Thrillers Worth Reading

I normally don't read thrillers for a few reasons. I don't feel like I'm reading them fast enough. So sometimes I skip parts or skim sections to read faster. I don't like some of the tropes, like unreliable narrator due to addiction or mental illness. And sometimes the story is just too far fetched. I know it is ironic that someone who LOVES cozies thinks thrillers are too far fetched. I guess I just expect more out of those.

Even though I don't read them very often, I pick one up every so often and I like it! So here are a few thrillers that were worth my time to read them.

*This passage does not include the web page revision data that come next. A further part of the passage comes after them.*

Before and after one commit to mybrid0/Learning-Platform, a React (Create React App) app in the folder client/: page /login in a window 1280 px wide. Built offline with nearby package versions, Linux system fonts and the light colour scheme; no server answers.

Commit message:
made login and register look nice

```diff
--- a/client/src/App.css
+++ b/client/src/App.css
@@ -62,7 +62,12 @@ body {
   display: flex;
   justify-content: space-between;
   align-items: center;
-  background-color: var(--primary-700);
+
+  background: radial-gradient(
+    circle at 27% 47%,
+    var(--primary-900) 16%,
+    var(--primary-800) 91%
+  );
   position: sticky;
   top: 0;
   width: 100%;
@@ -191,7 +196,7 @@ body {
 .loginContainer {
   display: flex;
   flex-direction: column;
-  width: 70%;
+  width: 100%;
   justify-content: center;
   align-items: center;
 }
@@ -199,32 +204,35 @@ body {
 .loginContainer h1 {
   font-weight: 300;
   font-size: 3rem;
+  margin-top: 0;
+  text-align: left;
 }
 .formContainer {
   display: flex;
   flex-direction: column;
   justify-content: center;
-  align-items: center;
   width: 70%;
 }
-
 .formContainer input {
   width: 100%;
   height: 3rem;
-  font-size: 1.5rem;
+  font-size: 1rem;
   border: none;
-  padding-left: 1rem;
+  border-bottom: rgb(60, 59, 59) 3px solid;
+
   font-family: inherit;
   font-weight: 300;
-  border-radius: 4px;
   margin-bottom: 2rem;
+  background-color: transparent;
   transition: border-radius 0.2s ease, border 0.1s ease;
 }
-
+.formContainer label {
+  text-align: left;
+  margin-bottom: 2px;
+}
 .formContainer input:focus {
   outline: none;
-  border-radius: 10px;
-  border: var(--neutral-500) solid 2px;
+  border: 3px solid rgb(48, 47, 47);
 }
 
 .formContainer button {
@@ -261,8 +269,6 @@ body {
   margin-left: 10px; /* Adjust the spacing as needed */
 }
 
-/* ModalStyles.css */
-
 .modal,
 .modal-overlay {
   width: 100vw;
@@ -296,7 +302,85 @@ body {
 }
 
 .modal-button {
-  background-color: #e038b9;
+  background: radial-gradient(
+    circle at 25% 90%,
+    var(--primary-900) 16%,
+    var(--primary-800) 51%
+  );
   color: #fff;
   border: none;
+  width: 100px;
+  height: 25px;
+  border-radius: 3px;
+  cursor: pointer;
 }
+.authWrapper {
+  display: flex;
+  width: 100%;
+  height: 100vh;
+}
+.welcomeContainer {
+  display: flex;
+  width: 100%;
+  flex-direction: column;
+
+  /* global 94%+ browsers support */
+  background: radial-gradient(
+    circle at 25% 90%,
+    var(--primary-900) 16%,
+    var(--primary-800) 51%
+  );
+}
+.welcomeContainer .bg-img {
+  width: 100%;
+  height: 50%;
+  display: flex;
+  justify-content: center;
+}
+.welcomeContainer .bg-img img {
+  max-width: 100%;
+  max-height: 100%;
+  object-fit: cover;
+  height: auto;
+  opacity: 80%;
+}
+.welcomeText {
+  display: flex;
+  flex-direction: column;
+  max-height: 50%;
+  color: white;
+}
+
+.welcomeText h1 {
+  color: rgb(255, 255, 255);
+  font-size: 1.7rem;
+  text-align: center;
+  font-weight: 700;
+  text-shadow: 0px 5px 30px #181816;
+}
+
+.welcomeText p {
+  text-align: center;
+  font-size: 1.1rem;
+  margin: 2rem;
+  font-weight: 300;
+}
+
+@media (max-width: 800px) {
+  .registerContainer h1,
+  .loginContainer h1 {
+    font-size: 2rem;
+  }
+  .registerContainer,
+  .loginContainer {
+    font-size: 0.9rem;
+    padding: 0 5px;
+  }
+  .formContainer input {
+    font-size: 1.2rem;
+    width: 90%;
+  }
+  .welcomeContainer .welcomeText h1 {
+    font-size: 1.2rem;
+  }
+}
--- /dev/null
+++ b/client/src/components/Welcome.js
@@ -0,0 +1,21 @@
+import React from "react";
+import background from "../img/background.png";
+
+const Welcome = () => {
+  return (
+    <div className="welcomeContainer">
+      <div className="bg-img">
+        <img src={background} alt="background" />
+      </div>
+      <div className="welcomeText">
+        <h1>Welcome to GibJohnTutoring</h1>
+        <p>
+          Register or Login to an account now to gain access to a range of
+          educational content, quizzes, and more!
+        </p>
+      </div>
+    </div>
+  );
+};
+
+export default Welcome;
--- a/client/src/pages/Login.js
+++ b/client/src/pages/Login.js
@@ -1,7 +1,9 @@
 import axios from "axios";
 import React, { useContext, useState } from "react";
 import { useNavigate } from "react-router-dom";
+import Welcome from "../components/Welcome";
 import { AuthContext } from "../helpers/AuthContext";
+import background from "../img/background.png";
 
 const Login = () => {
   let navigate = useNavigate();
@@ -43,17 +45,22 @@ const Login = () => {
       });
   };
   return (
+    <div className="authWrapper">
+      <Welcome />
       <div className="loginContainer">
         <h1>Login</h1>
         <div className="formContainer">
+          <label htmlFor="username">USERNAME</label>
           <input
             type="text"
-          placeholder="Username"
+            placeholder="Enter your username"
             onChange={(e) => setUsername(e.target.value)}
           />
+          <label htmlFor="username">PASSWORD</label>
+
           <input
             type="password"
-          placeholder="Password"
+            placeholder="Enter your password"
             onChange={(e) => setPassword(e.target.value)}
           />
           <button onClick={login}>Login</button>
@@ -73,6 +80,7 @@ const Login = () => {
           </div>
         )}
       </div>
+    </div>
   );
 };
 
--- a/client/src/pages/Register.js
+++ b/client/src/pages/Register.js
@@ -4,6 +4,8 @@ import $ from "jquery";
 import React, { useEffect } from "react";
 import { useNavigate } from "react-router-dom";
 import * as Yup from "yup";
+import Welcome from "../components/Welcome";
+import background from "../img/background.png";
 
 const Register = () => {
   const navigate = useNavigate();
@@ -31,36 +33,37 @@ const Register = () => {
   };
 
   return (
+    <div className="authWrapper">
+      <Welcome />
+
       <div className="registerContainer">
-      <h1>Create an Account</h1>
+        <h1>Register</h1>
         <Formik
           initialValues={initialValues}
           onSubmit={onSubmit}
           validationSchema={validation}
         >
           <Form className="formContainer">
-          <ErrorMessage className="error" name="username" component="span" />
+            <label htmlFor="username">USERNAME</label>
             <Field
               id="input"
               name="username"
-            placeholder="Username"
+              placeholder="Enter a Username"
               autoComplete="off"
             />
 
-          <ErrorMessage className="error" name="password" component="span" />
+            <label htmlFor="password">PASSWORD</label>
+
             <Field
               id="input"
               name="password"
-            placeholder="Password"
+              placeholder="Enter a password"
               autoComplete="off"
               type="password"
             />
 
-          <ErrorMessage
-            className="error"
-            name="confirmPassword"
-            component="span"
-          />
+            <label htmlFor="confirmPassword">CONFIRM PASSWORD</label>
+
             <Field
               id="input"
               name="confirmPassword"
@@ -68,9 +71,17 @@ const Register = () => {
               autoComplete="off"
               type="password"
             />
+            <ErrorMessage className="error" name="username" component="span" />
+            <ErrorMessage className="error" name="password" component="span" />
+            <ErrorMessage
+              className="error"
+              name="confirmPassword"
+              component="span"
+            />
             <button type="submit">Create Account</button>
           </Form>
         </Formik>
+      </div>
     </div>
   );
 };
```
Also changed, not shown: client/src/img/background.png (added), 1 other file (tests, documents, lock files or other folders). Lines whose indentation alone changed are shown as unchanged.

I Found You by Lisa Jewell
I Found You A man in London disappears on his way home and his young wife goes looking for him. A man mysteriously shows up on a beach elsewhere in the UK. But it isn't what you think. The multiple points of view worked really well. There were surprises. It was not overly graphic, which I really appreciated.

A Head Full of Ghosts by Paul Tremblay
A Head Full of Ghosts I think this one is technically termed horror. I would say it is more like supernatural thriller. An adult woman is reliving her traumatic childhood memories of her sister's exorcism through a series of blog posts which review the TV show about the exorcism. There are definitely lots of questions about what was supernatural and what was manipulation.

Are You Sleeping by Kathleen Barbar
Are You Sleeping This is another family in crisis book similar to A Head Full of Ghosts. The story is interspersed with tweets, message board comments, and transcripts from a podcast. I really liked the exterior people commenting on what is going on as the family is working through what really happened.


In The Shadow of Lakecrest by Elizabeth Blackwell
In the Shadow of Lakecrest Kate is trying to hide her less than desirable family from her new wealthy and important in laws. As her family grows, she discovers many secrets that lead to a shocking ending. As you can tell by the cover, this one is not set in modern day. It is actually set in the 1920's, I think.

Do you have any thrillers that you have really enjoyed?



Tuesday, August 1, 2017

Multi-cultural kids books

When I get books from the library for Lily, I always make sure to get at least one book with characters that look different than her. These are some of her favorites.


Auntie Yang's Great Soybean Picnic by Ginnie LoAuntie Yang's Great Soybean Picnic This is a story of a Chinese American family that discovered a farmer near them growing soybeans and that started a huge picnic. Lily calls the book "Mao dou (mao doe)" which is the Chinese word for soybeans.

Little Kunoichi, The Ninja Girl by Sanae Ishida
Little Kunoichi, The Ninja Girl This is the story of a girl and a boy working and practicing hard and finding success at their respective schools. Lily calls this one Kunoichi, but she also uses the word shugyo, which I think is the idea of lots of practice to make yourself better.

The Water Princess by Susan Verde, Georgie Badiel, and Peter H. Reynolds (illustrator)
The Water PrincessThis is based on the childhood of Georgie Badiel in Africa. There is an information page in the book with more details. Princess Gie Gie has to walk to get water and that takes most of the day. Lily likes Princess Gie Gie, but doesn't yet understand that this still happens today. It did offer an opportunity for discussion.

Momma, Where Are You From? by Marie Bradby and Chris K. Soentpiet
Momma, Where Are You From?This is Momma's story of her childhood including segregation. Even though there were things she didn't understand, like segregation, there was a lot of love and happiness. So you can have a discussion about segregation and you can see that "they" are a lot like you with family, friends, fun, and love. There are also events like buying blocks of ice and heating irons on the stove. Lily calls this one Momma and says she would like to dance in the shadows like they did.

Gazpacho for Nacho by Tracey C. Kyle
Gazpacho for Nacho Nacho only likes to eat Gazpacho until Mami teaches him how to cook. There are so many Spanish words in this book! And a bit of magical realism when the vegetables they shop for are bigger than the people. The whole thing rhymes in both English and Spanish. Kids not only get to learn Spanish words, but also Spanish dishes like gazpacho and Spanish tortilla. This one is a lot of fun. Lily calls this one Nacho and loves to see the tortilla under the silla.

Jingle Dancer by Cynthia Leitich Smith, Ying Hwa Hu (illustrator), Cornelius Van Wright (illustrator)

Jingle DancerJenna wants to dance at the next powwow, but doesn't have enough jingles. She finds jingles and dances for several special women in her life. The book mentions fry bread, Indian tacos, powwows, and a few other things. There is also a note that briefly discusses Jenna's heritage as Muskogee and Ojibwa. It talks a little about jingle dances. Lily likes Jenna's dress and the dance.